▶ **Assignment**
Give the number of lines below that hold "frac", and only that.

== == ==

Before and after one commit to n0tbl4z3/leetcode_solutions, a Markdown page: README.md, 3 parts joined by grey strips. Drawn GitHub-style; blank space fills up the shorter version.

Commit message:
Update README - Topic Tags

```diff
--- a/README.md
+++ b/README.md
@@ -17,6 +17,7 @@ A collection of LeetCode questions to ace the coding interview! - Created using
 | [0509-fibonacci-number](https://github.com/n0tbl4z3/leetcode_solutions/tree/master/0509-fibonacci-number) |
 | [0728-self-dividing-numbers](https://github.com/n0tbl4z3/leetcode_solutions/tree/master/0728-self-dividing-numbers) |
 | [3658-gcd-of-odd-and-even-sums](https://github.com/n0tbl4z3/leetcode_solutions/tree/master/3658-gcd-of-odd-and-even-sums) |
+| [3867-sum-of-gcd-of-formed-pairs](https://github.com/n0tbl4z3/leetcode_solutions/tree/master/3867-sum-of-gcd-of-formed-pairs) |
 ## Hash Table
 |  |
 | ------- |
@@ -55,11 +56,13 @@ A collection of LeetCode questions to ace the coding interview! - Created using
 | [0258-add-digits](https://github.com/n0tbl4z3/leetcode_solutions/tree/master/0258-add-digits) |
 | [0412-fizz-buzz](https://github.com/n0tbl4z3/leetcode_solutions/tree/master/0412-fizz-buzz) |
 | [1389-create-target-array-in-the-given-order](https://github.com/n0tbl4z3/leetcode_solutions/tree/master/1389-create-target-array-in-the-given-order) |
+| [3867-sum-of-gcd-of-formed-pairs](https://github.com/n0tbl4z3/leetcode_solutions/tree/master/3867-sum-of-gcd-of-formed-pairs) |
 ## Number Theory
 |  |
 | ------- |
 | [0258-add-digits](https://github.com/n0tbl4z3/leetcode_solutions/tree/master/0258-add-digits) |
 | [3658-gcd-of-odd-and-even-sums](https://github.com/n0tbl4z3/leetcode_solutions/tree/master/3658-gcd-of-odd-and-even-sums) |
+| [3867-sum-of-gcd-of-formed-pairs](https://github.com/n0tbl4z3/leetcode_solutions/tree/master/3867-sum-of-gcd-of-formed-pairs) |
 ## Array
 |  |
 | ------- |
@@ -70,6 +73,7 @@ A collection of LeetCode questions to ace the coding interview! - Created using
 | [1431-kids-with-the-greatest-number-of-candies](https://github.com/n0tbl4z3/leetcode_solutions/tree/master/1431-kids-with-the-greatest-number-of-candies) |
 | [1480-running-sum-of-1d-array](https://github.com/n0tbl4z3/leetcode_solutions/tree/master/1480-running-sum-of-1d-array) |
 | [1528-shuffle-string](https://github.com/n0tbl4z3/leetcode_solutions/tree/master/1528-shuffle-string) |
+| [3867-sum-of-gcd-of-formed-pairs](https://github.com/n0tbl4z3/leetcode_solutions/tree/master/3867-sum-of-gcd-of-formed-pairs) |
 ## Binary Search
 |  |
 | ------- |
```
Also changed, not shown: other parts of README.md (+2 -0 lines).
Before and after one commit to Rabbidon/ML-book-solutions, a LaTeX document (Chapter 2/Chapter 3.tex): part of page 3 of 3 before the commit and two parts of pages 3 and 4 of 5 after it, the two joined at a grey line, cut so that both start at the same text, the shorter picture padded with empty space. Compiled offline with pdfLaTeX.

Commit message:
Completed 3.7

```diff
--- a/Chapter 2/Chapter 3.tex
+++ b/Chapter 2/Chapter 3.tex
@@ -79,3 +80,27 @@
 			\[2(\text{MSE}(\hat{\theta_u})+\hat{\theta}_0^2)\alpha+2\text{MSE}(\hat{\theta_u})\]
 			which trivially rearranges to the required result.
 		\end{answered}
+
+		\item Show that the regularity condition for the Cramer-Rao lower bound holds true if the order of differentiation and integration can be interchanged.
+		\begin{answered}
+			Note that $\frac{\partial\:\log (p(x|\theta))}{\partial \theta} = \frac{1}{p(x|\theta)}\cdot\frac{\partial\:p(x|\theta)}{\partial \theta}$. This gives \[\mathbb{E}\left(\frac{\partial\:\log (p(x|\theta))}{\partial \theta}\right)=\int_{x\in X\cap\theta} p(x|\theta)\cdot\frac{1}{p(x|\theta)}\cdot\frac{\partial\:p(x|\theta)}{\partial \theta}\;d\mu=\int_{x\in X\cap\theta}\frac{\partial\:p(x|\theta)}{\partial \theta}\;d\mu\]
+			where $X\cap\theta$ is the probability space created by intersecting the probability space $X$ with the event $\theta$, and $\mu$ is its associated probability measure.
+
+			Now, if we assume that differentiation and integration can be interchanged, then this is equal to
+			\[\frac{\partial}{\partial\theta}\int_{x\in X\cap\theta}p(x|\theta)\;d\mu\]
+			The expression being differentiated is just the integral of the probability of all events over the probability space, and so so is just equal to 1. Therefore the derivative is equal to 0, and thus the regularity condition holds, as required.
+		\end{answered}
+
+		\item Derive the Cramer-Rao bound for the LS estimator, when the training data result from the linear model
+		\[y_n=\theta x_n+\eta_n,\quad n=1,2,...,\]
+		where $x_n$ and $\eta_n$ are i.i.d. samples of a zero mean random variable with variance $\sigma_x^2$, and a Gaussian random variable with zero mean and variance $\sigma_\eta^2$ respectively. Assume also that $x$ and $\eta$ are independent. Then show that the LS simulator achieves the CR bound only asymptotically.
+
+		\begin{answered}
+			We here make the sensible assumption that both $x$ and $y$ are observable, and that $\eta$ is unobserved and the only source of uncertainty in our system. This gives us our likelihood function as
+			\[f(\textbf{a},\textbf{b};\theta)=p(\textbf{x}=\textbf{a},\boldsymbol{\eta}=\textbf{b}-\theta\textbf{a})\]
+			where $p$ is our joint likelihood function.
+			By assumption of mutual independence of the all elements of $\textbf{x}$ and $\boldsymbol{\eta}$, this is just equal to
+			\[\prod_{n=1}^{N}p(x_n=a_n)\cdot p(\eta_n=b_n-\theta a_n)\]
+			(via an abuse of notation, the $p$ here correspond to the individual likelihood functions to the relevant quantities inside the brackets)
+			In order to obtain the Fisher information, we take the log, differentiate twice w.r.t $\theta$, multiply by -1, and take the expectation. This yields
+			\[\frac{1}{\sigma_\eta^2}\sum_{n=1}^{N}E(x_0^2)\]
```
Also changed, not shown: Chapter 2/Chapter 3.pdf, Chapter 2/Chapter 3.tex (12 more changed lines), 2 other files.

== == ==

▶ **Completed exercise**
3